Heart disease, heart attack, high blood pressure and stroke. Sleep problems. Weight gain. Memory and concentration impairment.... continue reading ›
When we feel under pressure the nervous system instructs our bodies to release stress hormones including adrenaline, noradrenaline and cortisol. These produce physiological changes to help us cope with the threat or danger we see to be upon us. This is called the “stress response” or the “fight-or-flight” response.... view details ›
Respiratory system – Stress can make you breathe harder, which can cause problems for people with asthma or a lung disease, such as emphysema.
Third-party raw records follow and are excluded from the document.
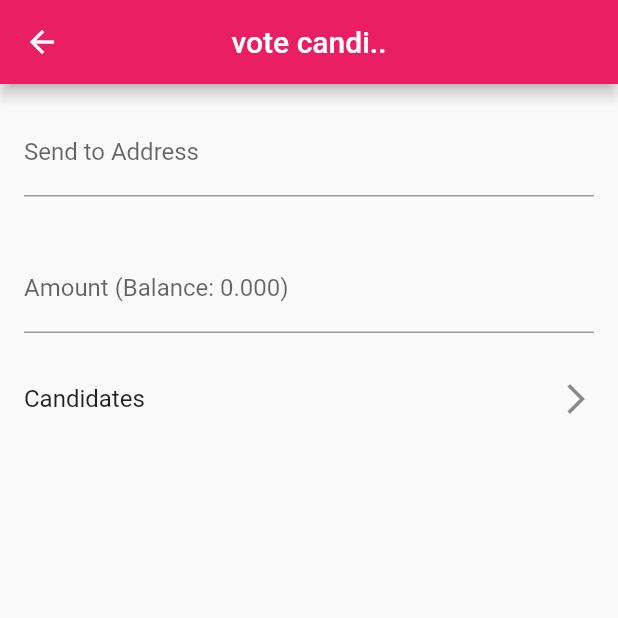
After one commit to polkawallet-io/polkawallet-flutter, a Flutter app: the CouncilVote screen opened by its route, on a phone screen of 412 x 824 dp, the top half of it. The commit adds this screen. Run offline on Flutter 3.47's test engine with Material 2 defaults, Android fonts, the phone set to English and light mode, and no system bars; our stand-ins replace charts_flutter, flutter_local_notifications, flutter_mobx, mobx, package_info, permission_handler and 3 more; missing offline and left inert: flutter_qr_reader, flutter_webview_plugin; accounts and stored records are empty; generated files the repository leaves out were written again.

Commit message:
add candidate voting page WIP

```diff
--- a/lib/app.dart
+++ b/lib/app.dart
@@ -4,6 +4,7 @@ import 'package:flutter/material.dart';
 import 'package:flutter_localizations/flutter_localizations.dart';
 import 'package:flutter_mobx/flutter_mobx.dart';
 import 'package:polka_wallet/page/governance/sencondary/candidateDetail.dart';
+import 'package:polka_wallet/page/governance/sencondary/councilVote.dart';
 import 'package:polka_wallet/service/notification.dart';
 import 'package:polka_wallet/page/assets/secondary/asset/asset.dart';
 import 'package:polka_wallet/page/assets/secondary/receive/receive.dart';
@@ -137,6 +138,7 @@ class _WalletAppState extends State<WalletApp> {
         '/staking/payee': (_) => SetPayee(_appStore),
         '/staking/confirm': (_) => TxConfirm(_appStore),
         '/gov/candidate': (_) => CandidateDetail(_appStore),
+        '/gov/vote': (_) => CouncilVote(_appStore),
         '/profile/account': (_) =>
             AccountManage(_appStore.api, _appStore.account),
         '/profile/contacts': (_) => Contacts(_appStore.settings),
--- a/lib/common/components/accountInfo.dart
+++ b/lib/common/components/accountInfo.dart
@@ -10,25 +10,28 @@ class AccountInfo extends StatelessWidget {
   @override
   Widget build(BuildContext context) {
     List<Widget> list = [];
-    List<Widget> ls = List<Widget>.from(accInfo['identity'].keys.map((k) {
-      if (k == 'judgements') {
-        return Container();
-      }
-      return Row(
+
+    if (accInfo != null) {
+      List<Widget> ls = [];
+      accInfo['identity'].keys.forEach((k) {
+        if (k != 'judgements') {
+          ls.add(Row(
             children: <Widget>[
               Container(
                 width: 80,
                 child: Text(k),
               ),
-          Text(accInfo['identity'][k]),
+              Text(accInfo['identity'][k].toString()),
             ],
-      );
-    }));
+          ));
+        }
+      });
 
       if (ls.length > 0) {
         list.add(Divider());
         list.add(Container(height: 4));
         list.addAll(ls);
+      }
     }
 
     return Column(
@@ -53,7 +56,8 @@ class AccountInfo extends StatelessWidget {
             : Container(
                 padding: EdgeInsets.only(left: 24, right: 24, bottom: 4),
                 child: Column(
-                    crossAxisAlignment: CrossAxisAlignment.start, children: ls),
+                    crossAxisAlignment: CrossAxisAlignment.start,
+                    children: list),
               )
       ],
     );
--- a/lib/page/governance/council.dart
+++ b/lib/page/governance/council.dart
@@ -71,7 +71,7 @@ class _CouncilState extends State<Council> {
           Divider(height: 40),
           RoundedButton(
             text: dic['vote'],
-            onPressed: () => print('vote'),
+            onPressed: () => Navigator.of(context).pushNamed('/gov/vote'),
           )
         ],
       ),
--- a/lib/page/governance/sencondary/candidateDetail.dart
+++ b/lib/page/governance/sencondary/candidateDetail.dart
@@ -30,8 +30,9 @@ class CandidateDetail extends StatelessWidget {
                 crossAxisAlignment: CrossAxisAlignment.center,
                 children: <Widget>[
                   AccountInfo(accInfo: accInfo, address: info[0]),
+                  Divider(),
                   Padding(
-                    padding: EdgeInsets.only(top: 16, bottom: 8),
+                    padding: EdgeInsets.only(top: 8, bottom: 8),
                     child: Text('${Fmt.token(int.parse(info[1]))} $symbol',
                         style: style),
                   ),
--- /dev/null
+++ b/lib/page/governance/sencondary/councilVote.dart
@@ -0,0 +1,115 @@
+import 'dart:math';
+
+import 'package:flutter/cupertino.dart';
+import 'package:flutter/material.dart';
+import 'package:flutter_mobx/flutter_mobx.dart';
+import 'package:polka_wallet/common/regInputFormatter.dart';
+import 'package:polka_wallet/store/app.dart';
+import 'package:polka_wallet/utils/format.dart';
+import 'package:polka_wallet/utils/i18n/index.dart';
+
+class CouncilVote extends StatefulWidget {
+  CouncilVote(this.store);
+  final AppStore store;
+  @override
+  _CouncilVote createState() => _CouncilVote(store);
+}
+
+class _CouncilVote extends State<CouncilVote> {
+  _CouncilVote(this.store);
+  final AppStore store;
+
+  final _formKey = GlobalKey<FormState>();
+
+  final TextEditingController _amountCtrl = new TextEditingController();
+
+  List<String> _selected = List<String>();
+
+  Widget _buildSelectedList() {
+    return Column(
+      children: List<Widget>.from(_selected.map((address) => Text(address))),
+    );
+  }
+
+  @override
+  Widget build(BuildContext context) {
+    return Scaffold(
+      appBar: AppBar(
+        title: Text('vote candi..'),
+        centerTitle: true,
+      ),
+      body: Observer(
+        builder: (_) {
+          final Map<String, String> dic = I18n.of(context).assets;
+          int decimals = store.settings.networkState.tokenDecimals;
+
+          int balance = Fmt.balanceInt(store.assets.balance);
+          int available = balance;
+          bool hasStakingData = store.staking.ledger['stakingLedger'] != null;
+          if (hasStakingData) {
+            int bonded = store.staking.ledger['stakingLedger']['active'];
+            int unlocking = 0;
+            List unlockingList =
+                store.staking.ledger['stakingLedger']['unlocking'];
+            unlockingList.forEach((i) => unlocking += i['value']);
+            available = balance - bonded - unlocking;
+          }
+
+          return ListView(
+            children: <Widget>[
+              Form(
+                key: _formKey,
+                child: Column(
+                  children: <Widget>[
+                    Padding(
+                      padding: EdgeInsets.all(16),
+                      child: TextFormField(
+                        decoration: InputDecoration(labelText: dic['address']),
+                        initialValue: store.account.currentAccount.address,
+                      ),
+                    ),
+                    Padding(
+                      padding: EdgeInsets.all(16),
+                      child: TextFormField(
+                        decoration: InputDecoration(
+                          hintText: dic['amount'],
+                          labelText:
+                              '${dic['amount']} (${dic['balance']}: ${Fmt.token(available)})',
+                        ),
+                        inputFormatters: [
+                          RegExInputFormatter.withRegex(
+                              '^[0-9]{0,6}(\\.[0-9]{0,$decimals})?\$')
+                        ],
+                        controller: _amountCtrl,
+                        keyboardType:
+                            TextInputType.numberWithOptions(decimal: true),
+                        validator: (v) {
+                          if (v.isEmpty) {
+                            return dic['amount.error'];
+                          }
+                          if (double.parse(v.trim()) >=
+                              available / pow(10, decimals) - 0.02) {
+                            return dic['amount.low'];
+                          }
+                          return null;
+                        },
+                      ),
+                    ),
+                    ListTile(
+                      title: Text(I18n.of(context).gov['candidate']),
+                      trailing: Icon(Icons.arrow_forward_ios),
+                      onTap: () {
+                        print('select candidate');
+                      },
+                    ),
+                    _buildSelectedList()
+                  ],
+                ),
+              )
+            ],
+          );
+        },
+      ),
+    );
+  }
+}
```
Lines whose indentation alone changed are shown as unchanged.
In addition, stress can lead to hyperventilation (rapid breathing) and panic attacks in individuals prone to panic attacks.... see details ›
emotional stability: feeling calm and able to manage emotions. resilience: the ability to cope with the stresses of daily life. optimism: feeling positive about your life and future. self-esteem: feeling positive about yourself.... see details ›
- you are confident when faced with new situations or people.
- you feel optimistic.
- you do not always blame yourself.
- you set goals.
- you feel good about yourself.
- you have good self esteem.
- Acute stress.
- Episodic acute stress.
- Chronic stress.
It's not uncommon to feel disorganized and forgetful when you're under a lot of stress. But over the long term, stress may actually change your brain in ways that affect your memory.... see details ›
Stress, anxiety or depression can cause forgetfulness, confusion, difficulty concentrating and other problems that disrupt daily activities. Alcoholism. Chronic alcoholism can seriously impair mental abilities. Alcohol can also cause memory loss by interacting with medications.... read more ›
Which of the following is a possible long-term health effect of stress? High blood pressure. People who are stressed may experience hyperventilation or rapid breathing.... view details ›
The reason for this stress is that most major life changes may threaten the person's sense of security or self-esteem. Examples of major life changes could include: marriage, divorce, new school, new job, new birth, and death. "... read more ›
When stress becomes overwhelming and prolonged, the risks for mental health problems and medical problems increase. Long-term stress increases the risk of mental health problems such as anxiety and depression, substance use problems, sleep problems, pain and bodily complaints such as muscle tension.... view details ›
The researchers found that those who were unable to let go of negative emotions caused by daily stressors, allowing them to carry on into the next day, tended to experience more health issues, including chronic illnesses and functional limitations, later in life.... read more ›